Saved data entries
◇ ◇ ◇ ◇

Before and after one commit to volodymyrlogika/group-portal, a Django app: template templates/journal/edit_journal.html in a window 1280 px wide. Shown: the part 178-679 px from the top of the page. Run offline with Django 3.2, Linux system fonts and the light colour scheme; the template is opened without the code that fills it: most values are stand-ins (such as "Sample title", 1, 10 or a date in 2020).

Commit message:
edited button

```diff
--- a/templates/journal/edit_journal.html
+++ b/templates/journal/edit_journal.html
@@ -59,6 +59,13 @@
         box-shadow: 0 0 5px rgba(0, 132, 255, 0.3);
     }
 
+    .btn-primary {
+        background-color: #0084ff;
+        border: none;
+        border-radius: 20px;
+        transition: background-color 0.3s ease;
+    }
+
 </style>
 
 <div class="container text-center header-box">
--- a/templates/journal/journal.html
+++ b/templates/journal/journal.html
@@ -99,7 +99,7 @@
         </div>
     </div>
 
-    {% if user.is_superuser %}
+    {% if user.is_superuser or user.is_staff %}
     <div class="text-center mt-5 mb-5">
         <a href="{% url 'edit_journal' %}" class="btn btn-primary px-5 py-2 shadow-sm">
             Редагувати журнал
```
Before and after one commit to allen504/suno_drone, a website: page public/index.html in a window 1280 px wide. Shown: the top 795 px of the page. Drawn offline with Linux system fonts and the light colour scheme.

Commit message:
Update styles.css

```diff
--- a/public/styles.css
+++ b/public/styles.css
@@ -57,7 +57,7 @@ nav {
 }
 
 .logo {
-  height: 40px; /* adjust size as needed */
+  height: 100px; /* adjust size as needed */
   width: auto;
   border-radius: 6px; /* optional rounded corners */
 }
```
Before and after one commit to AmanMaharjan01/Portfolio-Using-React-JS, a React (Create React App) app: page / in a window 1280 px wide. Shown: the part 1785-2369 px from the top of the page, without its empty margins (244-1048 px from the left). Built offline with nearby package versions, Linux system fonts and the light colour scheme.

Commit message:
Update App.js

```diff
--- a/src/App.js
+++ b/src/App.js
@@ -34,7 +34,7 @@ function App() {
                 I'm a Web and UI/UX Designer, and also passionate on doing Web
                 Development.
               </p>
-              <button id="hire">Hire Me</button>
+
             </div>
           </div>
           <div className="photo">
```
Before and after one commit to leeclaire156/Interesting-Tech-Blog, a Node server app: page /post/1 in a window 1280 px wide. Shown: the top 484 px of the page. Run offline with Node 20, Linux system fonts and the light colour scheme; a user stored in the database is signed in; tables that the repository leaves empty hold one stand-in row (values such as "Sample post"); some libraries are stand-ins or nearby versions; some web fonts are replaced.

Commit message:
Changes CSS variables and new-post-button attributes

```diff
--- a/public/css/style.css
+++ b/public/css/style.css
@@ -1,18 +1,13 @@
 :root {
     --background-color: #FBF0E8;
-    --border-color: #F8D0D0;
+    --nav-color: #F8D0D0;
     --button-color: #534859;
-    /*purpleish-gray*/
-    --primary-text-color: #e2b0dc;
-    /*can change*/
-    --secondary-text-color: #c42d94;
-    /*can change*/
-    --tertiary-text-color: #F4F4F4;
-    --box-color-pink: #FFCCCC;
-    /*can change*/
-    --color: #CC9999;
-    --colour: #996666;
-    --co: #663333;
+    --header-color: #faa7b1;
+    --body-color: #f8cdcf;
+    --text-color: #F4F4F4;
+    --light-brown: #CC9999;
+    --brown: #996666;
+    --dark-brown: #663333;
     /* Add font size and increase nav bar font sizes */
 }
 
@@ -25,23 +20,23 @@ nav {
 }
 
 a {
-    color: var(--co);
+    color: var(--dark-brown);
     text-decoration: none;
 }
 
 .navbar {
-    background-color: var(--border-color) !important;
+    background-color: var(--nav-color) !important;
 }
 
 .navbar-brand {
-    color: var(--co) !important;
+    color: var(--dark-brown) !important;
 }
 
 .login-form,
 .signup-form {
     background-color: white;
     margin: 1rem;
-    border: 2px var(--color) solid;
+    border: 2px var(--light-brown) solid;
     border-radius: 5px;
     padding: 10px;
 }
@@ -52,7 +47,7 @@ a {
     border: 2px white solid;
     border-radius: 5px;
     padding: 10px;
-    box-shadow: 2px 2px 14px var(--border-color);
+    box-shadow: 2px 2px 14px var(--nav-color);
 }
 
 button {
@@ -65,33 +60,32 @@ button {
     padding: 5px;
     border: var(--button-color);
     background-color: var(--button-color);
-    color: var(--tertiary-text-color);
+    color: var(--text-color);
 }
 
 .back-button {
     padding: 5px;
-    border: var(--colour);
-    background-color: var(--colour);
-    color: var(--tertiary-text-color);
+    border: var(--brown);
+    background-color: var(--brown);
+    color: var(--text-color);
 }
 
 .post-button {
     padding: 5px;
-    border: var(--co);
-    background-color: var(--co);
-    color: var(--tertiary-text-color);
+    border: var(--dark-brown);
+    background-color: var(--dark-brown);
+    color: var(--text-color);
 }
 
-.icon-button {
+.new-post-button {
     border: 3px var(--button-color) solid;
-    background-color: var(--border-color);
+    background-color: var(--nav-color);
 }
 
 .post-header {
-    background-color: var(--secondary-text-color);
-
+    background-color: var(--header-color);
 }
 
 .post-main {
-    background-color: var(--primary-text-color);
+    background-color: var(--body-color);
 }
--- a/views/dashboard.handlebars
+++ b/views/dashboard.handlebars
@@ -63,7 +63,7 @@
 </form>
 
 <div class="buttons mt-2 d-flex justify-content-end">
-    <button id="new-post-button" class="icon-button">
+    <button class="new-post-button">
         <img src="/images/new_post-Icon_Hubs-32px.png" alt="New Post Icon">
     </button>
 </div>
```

◇ ◇ ◇ ◇

▶ _Exercise instructions_
The answer should consist of every entry, repeated word for word.

▶ _Task solution_
Before and after one commit to volodymyrlogika/group-portal, a Django app: template templates/journal/edit_journal.html in a window 1280 px wide. Shown: the part 178-679 px from the top of the page. Run offline with Django 3.2, Linux system fonts and the light colour scheme; the template is opened without the code that fills it: most values are stand-ins (such as "Sample title", 1, 10 or a date in 2020).

Commit message:
edited button

```diff
--- a/templates/journal/edit_journal.html
+++ b/templates/journal/edit_journal.html
@@ -59,6 +59,13 @@
         box-shadow: 0 0 5px rgba(0, 132, 255, 0.3);
     }
 
+    .btn-primary {
+        background-color: #0084ff;
+        border: none;
+        border-radius: 20px;
+        transition: background-color 0.3s ease;
+    }
+
 </style>
 
 <div class="container text-center header-box">
--- a/templates/journal/journal.html
+++ b/templates/journal/journal.html
@@ -99,7 +99,7 @@
         </div>
     </div>
 
-    {% if user.is_superuser %}
+    {% if user.is_superuser or user.is_staff %}
     <div class="text-center mt-5 mb-5">
         <a href="{% url 'edit_journal' %}" class="btn btn-primary px-5 py-2 shadow-sm">
             Редагувати журнал
```
Before and after one commit to allen504/suno_drone, a website: page public/index.html in a window 1280 px wide. Shown: the top 795 px of the page. Drawn offline with Linux system fonts and the light colour scheme.

Commit message:
Update styles.css

```diff
--- a/public/styles.css
+++ b/public/styles.css
@@ -57,7 +57,7 @@ nav {
 }
 
 .logo {
-  height: 40px; /* adjust size as needed */
+  height: 100px; /* adjust size as needed */
   width: auto;
   border-radius: 6px; /* optional rounded corners */
 }
```
Before and after one commit to AmanMaharjan01/Portfolio-Using-React-JS, a React (Create React App) app: page / in a window 1280 px wide. Shown: the part 1785-2369 px from the top of the page, without its empty margins (244-1048 px from the left). Built offline with nearby package versions, Linux system fonts and the light colour scheme.

Commit message:
Update App.js

```diff
--- a/src/App.js
+++ b/src/App.js
@@ -34,7 +34,7 @@ function App() {
                 I'm a Web and UI/UX Designer, and also passionate on doing Web
                 Development.
               </p>
-              <button id="hire">Hire Me</button>
+
             </div>
           </div>
           <div className="photo">
```
Before and after one commit to leeclaire156/Interesting-Tech-Blog, a Node server app: page /post/1 in a window 1280 px wide. Shown: the top 484 px of the page. Run offline with Node 20, Linux system fonts and the light colour scheme; a user stored in the database is signed in; tables that the repository leaves empty hold one stand-in row (values such as "Sample post"); some libraries are stand-ins or nearby versions; some web fonts are replaced.

Commit message:
Changes CSS variables and new-post-button attributes

```diff
--- a/public/css/style.css
+++ b/public/css/style.css
@@ -1,18 +1,13 @@
 :root {
     --background-color: #FBF0E8;
-    --border-color: #F8D0D0;
+    --nav-color: #F8D0D0;
     --button-color: #534859;
-    /*purpleish-gray*/
-    --primary-text-color: #e2b0dc;
-    /*can change*/
-    --secondary-text-color: #c42d94;
-    /*can change*/
-    --tertiary-text-color: #F4F4F4;
-    --box-color-pink: #FFCCCC;
-    /*can change*/
-    --color: #CC9999;
-    --colour: #996666;
-    --co: #663333;
+    --header-color: #faa7b1;
+    --body-color: #f8cdcf;
+    --text-color: #F4F4F4;
+    --light-brown: #CC9999;
+    --brown: #996666;
+    --dark-brown: #663333;
     /* Add font size and increase nav bar font sizes */
 }
 
@@ -25,23 +20,23 @@ nav {
 }
 
 a {
-    color: var(--co);
+    color: var(--dark-brown);
     text-decoration: none;
 }
 
 .navbar {
-    background-color: var(--border-color) !important;
+    background-color: var(--nav-color) !important;
 }
 
 .navbar-brand {
-    color: var(--co) !important;
+    color: var(--dark-brown) !important;
 }
 
 .login-form,
 .signup-form {
     background-color: white;
     margin: 1rem;
-    border: 2px var(--color) solid;
+    border: 2px var(--light-brown) solid;
     border-radius: 5px;
     padding: 10px;
 }
@@ -52,7 +47,7 @@ a {
     border: 2px white solid;
     border-radius: 5px;
     padding: 10px;
-    box-shadow: 2px 2px 14px var(--border-color);
+    box-shadow: 2px 2px 14px var(--nav-color);
 }
 
 button {
@@ -65,33 +60,32 @@ button {
     padding: 5px;
     border: var(--button-color);
     background-color: var(--button-color);
-    color: var(--tertiary-text-color);
+    color: var(--text-color);
 }
 
 .back-button {
     padding: 5px;
-    border: var(--colour);
-    background-color: var(--colour);
-    color: var(--tertiary-text-color);
+    border: var(--brown);
+    background-color: var(--brown);
+    color: var(--text-color);
 }
 
 .post-button {
     padding: 5px;
-    border: var(--co);
-    background-color: var(--co);
-    color: var(--tertiary-text-color);
+    border: var(--dark-brown);
+    background-color: var(--dark-brown);
+    color: var(--text-color);
 }
 
-.icon-button {
+.new-post-button {
     border: 3px var(--button-color) solid;
-    background-color: var(--border-color);
+    background-color: var(--nav-color);
 }
 
 .post-header {
-    background-color: var(--secondary-text-color);
-
+    background-color: var(--header-color);
 }
 
 .post-main {
-    background-color: var(--primary-text-color);
+    background-color: var(--body-color);
 }
--- a/views/dashboard.handlebars
+++ b/views/dashboard.handlebars
@@ -63,7 +63,7 @@
 </form>
 
 <div class="buttons mt-2 d-flex justify-content-end">
-    <button id="new-post-button" class="icon-button">
+    <button class="new-post-button">
         <img src="/images/new_post-Icon_Hubs-32px.png" alt="New Post Icon">
     </button>
 </div>
```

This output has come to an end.